Add this environment variable definition ($JAVA_HOME) to your shell start up scripts so that it is set every time you log in or spawn a new shell. The name of this startup file differs across platforms (in Mac OS X, this file is commonly called ~/.bash_profile and in Linux, it is commonly called ~/.profile), but you can find it with the following command:

If the file does not exist, you can create it. Use your favorite text editor to open the file that is listed by the previous command, or to create a new file with that name. Then edit it to add the variable definition you set in Step 3.

If the file exist set rights so you can edit it, then edit it using textedit, and change permissions again

Verify that the variable is set properly for new shells by opening a new terminal window and testing that the variable is set with the following command.

Note: If the following command does not correctly display the Java version, try logging out, logging back in again, and then retrying the command.

C. Tell the CLI Tools Where They Live

The Amazon EC2 CLI tools read the EC2_HOME environment variable to locate supporting libraries. Before using these tools, set EC2_HOME to the directory path where you unzipped them. This directory is named ec2-api-tools-w.x.y.z (where w, x, y, and z are components of the version number). It contains sub-directories named bin and lib.

In addition, to make things a little easier, you can add the bin directory for the CLI tools to your system path. The examples in the Amazon Elastic Compute Cloud User Guide assume that you have done so.

You can set the EC2_HOME and PATH environment variables as follows. Add them to your shell start up scripts so that they’re set every time you log in or spawn a new shell.

To set the EC2_HOME and PATH environment variables on Linux/Unix

Use this command to set the EC2_HOME environment variable. For example, if you unzipped the tools into the /usr/local/ec2 directory created earlier, execute the following command, substituting the correct version number of the tools.

Note

If you are using Cygwin, EC2_HOME must use Linux/Unix paths (for example, /usr/bin instead of C:\usr\bin). Additionally, the value of EC2_HOME cannot contain any spaces, even if the value is quoted or the spaces are escaped.

You can update your PATH as follows.

D. Tell the CLI Tools Who You Are

Your access keys identify you to the Amazon EC2 CLI tools. There are two types of access keys: access key IDs and secret access keys. You should have stored your access keys in a safe place when you created them. Although you can retrieve your access key ID from the Your Security Credentials page, you can’t retrieve your secret access key. Therefore, if you can’t find your secret access key, you’ll need to create new access keys before you can use the CLI tools.

Every time you issue a command, you must specify your access keys using the –aws-access-key and –aws-secret-key (or -O and -W) options. Alternatively, you might find it easier to store your access keys using the following environment variables:

If these environment variables are set properly, their values serve as the default values for these required options, so you can omit them from the commands. You can add them to your shell startup scripts so that they’re set every time you log in or spawn a new shell.

You can set these environment variables as follows.

E. (Optional) Set the Region

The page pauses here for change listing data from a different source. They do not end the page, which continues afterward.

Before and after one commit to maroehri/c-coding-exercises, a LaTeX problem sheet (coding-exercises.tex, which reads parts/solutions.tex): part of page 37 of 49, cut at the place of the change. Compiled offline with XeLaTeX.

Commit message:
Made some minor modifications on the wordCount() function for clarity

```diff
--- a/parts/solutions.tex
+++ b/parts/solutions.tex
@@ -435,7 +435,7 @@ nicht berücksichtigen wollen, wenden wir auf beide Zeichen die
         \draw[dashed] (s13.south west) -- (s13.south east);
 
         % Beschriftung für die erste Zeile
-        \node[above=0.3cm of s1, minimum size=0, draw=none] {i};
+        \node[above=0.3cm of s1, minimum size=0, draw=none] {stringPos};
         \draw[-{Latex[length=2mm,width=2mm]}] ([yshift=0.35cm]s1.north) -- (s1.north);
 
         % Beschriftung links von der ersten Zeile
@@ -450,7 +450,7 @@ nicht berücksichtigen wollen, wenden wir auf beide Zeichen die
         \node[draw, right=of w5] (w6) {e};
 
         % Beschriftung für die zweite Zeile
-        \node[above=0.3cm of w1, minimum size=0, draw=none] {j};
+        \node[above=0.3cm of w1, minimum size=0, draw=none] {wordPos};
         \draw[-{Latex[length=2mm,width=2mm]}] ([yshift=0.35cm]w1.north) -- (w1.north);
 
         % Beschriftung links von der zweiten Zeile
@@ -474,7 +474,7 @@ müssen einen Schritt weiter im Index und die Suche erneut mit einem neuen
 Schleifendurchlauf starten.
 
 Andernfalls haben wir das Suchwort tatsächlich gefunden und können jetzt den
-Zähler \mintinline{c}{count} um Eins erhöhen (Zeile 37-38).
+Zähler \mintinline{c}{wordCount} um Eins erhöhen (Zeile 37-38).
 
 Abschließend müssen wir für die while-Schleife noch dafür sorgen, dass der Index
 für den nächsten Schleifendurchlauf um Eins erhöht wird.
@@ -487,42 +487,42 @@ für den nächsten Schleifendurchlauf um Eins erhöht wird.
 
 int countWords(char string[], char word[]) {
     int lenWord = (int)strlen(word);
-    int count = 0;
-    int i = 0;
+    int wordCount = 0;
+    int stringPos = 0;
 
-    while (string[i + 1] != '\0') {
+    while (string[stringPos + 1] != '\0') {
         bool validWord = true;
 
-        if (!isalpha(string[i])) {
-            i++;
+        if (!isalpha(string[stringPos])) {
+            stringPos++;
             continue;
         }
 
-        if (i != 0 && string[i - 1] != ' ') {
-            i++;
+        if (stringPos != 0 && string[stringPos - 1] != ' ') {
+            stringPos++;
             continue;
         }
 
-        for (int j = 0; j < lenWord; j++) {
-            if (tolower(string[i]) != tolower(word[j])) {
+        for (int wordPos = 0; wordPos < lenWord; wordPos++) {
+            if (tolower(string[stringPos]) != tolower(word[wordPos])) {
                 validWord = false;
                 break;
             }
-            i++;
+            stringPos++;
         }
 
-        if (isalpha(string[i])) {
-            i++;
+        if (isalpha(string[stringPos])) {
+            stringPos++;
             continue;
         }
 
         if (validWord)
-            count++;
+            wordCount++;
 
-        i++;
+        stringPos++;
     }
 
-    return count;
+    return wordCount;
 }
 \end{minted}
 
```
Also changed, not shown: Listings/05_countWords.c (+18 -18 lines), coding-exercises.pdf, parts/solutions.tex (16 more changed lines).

By default, the Amazon EC2 CLI tools use the US East (Northern Virginia) region (us-east-1) with the ec2.us-east-1.amazonaws.com service endpoint URL. To access a different region with the CLI tools, you must set the EC2_URL environment variable to the proper service endpoint URL.

To set the service endpoint URL

To list your available service endpoint URLs, call the ec2-describe-regions command, as shown in the previous section.

Set the EC2_URL environment variable using the service endpoint URL returned from the ec2-describe-regions command as follows.

If you’ve already launched an instance using the console and wish to work with the instance using the CLI, you must specify the endpoint URL for the instance’s region. You can verify the region for the instance by checking the region selector in the console navigation bar.

For more information about the regions and endpoints for Amazon EC2, see Regions and Endpoints in the Amazon Web Services General Reference.